An untapped labor pool: visually impaired workers

An untapped labor pool: visually impaired workers

The unemployment rate among people with a disability remains more than double the number of people without a disability. Outlook wants to raise the flag in October as its National Disability Employment Awareness Month (NDEAM) and National Meet the Blind month. 

Statistics on employment of people who have lost or have declining vision remain alarming. In December 2013, 36 percent of blind and visually impaired individuals between the ages of 16 and 64 participated in the workforce, compared to 72 percent of people without a disability in the same age group. By April 2017,  job opportunities for the blind and visually impaired rose to just 39 percent.

The NDEAM 2019 theme, “The Right Talent, Right Now,” brings awareness to businesses of the untapped labor pool of individuals with disabilities. In addition to performing work at the same level as their peers without disabilities, disabled individuals bring employers new insight on creative problem solving. 

Individuals with disabilities offer employers diverse perspectives on how to tackle challenges and achieve success,” U.S. Secretary of Labor, Alexander Acosta said in the NDEAM press release.

With today’s awareness and technology advancements, blind workers can choose from a much broader array of job opportunities for the blind.
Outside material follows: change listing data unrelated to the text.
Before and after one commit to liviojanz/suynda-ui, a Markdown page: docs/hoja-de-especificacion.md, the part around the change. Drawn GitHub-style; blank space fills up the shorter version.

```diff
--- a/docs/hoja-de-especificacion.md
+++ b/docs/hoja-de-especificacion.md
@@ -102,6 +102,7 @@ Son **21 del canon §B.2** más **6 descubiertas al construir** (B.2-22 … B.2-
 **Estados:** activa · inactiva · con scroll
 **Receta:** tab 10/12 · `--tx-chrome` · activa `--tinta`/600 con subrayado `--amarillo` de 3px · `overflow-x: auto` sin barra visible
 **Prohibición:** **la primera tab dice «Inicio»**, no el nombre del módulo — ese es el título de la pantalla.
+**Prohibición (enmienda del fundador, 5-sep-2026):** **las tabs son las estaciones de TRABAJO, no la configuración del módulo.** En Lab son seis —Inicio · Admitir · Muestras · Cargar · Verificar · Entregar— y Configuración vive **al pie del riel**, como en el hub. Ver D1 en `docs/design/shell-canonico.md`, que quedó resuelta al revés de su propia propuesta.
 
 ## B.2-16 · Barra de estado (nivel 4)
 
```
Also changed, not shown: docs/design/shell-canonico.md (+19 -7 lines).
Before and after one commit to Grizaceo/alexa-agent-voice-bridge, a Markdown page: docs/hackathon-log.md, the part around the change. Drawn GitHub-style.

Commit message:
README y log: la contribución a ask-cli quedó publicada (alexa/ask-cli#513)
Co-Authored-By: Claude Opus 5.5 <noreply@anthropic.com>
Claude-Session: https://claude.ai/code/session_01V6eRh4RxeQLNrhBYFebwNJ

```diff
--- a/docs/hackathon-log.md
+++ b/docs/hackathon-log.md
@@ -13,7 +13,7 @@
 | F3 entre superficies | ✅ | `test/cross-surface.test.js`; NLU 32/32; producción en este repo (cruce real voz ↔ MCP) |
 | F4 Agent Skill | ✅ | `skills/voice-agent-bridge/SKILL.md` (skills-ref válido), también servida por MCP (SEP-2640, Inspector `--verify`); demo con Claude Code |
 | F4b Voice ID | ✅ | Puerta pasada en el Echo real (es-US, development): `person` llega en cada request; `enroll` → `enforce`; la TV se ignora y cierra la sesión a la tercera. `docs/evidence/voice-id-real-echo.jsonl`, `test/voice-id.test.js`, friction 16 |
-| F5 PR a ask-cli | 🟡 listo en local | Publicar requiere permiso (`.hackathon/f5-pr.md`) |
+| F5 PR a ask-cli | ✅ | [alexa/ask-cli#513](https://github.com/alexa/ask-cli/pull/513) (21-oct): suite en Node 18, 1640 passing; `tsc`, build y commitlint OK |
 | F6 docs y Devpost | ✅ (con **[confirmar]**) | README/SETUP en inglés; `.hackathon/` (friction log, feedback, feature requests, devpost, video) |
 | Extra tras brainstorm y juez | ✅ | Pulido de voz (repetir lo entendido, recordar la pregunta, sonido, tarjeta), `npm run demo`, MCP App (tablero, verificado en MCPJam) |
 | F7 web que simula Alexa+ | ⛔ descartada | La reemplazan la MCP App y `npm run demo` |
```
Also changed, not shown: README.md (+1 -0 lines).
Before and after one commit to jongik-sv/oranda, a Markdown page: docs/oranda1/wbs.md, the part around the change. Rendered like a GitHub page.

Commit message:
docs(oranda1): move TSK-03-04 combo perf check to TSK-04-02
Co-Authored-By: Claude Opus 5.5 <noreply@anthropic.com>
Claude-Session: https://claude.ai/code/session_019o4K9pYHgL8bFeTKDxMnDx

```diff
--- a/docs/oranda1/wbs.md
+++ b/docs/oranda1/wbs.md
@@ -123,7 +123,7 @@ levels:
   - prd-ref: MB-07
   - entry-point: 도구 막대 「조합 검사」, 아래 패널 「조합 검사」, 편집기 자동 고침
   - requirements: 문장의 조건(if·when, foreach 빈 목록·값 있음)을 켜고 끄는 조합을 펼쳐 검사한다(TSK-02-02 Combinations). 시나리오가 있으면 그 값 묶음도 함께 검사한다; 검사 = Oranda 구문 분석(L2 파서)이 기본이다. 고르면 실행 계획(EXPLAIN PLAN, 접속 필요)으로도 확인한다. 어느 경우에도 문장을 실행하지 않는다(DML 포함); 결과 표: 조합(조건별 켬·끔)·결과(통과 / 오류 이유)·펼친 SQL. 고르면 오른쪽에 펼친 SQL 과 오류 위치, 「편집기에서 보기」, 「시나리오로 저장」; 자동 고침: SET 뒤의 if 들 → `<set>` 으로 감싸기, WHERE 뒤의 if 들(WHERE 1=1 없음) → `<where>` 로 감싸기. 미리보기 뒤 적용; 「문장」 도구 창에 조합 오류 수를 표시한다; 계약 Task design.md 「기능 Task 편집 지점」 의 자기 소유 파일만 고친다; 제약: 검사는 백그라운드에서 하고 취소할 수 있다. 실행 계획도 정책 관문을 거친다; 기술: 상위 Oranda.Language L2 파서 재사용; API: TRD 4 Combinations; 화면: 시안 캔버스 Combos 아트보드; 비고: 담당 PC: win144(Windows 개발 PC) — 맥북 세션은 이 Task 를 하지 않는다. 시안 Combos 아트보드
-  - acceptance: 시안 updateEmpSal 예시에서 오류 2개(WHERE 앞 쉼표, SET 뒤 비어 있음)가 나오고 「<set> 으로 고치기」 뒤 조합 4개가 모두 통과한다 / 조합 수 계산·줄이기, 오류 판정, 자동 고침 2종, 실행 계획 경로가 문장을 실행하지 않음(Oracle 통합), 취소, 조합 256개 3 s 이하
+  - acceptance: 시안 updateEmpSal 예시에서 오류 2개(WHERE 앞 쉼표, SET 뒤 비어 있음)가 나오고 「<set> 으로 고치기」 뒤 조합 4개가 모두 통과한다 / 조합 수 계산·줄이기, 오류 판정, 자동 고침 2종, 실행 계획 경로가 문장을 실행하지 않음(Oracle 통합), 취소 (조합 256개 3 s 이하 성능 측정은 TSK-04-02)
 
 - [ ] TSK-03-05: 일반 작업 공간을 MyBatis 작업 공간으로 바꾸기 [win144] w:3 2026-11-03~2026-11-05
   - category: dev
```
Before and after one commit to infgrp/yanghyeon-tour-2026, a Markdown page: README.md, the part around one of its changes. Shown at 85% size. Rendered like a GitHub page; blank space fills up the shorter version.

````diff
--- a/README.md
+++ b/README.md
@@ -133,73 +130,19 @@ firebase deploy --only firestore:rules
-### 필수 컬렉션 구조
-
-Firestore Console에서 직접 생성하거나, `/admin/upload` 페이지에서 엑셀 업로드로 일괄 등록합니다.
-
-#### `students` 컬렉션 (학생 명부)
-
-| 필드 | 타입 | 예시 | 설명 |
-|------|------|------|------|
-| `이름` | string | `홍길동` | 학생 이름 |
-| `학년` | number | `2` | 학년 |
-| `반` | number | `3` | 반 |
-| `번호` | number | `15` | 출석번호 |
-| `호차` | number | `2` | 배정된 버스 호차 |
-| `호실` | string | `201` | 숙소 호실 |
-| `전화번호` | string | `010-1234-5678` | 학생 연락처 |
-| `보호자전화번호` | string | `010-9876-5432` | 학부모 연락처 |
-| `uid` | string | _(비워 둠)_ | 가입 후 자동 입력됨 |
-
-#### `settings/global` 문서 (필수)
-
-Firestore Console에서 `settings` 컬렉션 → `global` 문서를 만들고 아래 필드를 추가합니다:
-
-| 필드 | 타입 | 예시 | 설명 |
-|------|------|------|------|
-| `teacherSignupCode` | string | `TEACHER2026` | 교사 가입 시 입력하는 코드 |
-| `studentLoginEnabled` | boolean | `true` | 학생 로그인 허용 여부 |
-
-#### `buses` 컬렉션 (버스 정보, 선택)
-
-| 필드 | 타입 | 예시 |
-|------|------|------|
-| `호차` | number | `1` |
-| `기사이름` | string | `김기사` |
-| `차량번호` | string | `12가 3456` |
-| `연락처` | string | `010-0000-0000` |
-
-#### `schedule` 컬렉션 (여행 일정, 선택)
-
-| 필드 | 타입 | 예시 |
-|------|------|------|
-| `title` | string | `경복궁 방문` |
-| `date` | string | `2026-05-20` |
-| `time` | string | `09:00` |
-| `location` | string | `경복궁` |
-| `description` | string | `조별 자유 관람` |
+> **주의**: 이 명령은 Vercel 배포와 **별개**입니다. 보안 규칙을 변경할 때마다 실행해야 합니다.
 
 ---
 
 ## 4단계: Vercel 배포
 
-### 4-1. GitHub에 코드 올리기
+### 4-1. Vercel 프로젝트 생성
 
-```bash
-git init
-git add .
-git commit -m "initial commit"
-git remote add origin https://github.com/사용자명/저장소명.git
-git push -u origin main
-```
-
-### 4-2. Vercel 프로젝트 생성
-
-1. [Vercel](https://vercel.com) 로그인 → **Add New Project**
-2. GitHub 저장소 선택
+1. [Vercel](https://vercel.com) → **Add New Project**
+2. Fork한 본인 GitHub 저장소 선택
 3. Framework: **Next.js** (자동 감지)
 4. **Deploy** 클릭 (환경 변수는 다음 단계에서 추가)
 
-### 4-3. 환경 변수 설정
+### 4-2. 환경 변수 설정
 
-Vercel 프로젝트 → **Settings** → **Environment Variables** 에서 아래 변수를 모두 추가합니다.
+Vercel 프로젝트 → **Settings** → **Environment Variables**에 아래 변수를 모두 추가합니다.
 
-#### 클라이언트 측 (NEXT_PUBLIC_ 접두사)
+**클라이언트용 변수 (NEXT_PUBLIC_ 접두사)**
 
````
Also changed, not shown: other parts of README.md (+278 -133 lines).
Businesses can also make accommodations with much lower costs and effort.

How to make a workplace accessible depends on the field. In STEM fields, information may need to be presented in a linear or tactile way. For educators, it may be having a specific way to submit assignments or requesting the same classroom every semester. For fields based more in communications or administrative work, adaptations may be as simple as a few Braille dots on a phone keypad or using screen-reading or magnification software on a computer.

Visual impairment doesn’t always mean completely blind. Digital magnifiers, magnification software and modified display settings on a computer make it possible for low vision workers to easily complete office tasks. High contrast flooring — with darker floor covering along wall edges and textured flooring at intersections — allow independent navigation throughout the building. Keeping equipment and supplies organized helps blind workers — and all employees - efficiently find what they need.

Employers can help visually impaired workers overcome traveling challenges. In larger cities, public transit might be the cheapest, fastest, or most convenient option. Carpooling and ride share services such as Uber or Lyft are also options. In some cases, employees work remotely.

Businesses should understand that not all blind job candidates — especially those who became blind later in life — can read Braille. Technology advances in screen-reading and dictation software, are often available at no cost, allow companies to more easily accommodate blind professionals.

Outlook Business Solutions has job opportunities for the blind. We employ people with vision loss as copywriters, graphic designers, and customer care specialists. Blind individuals hold successful manufacturing, accounting, and IT careers at our sister organizations – Outlook Nebraska and Outlook Enrichment. Call 402.614.331 for more information about how your business can employ someone with limited vision.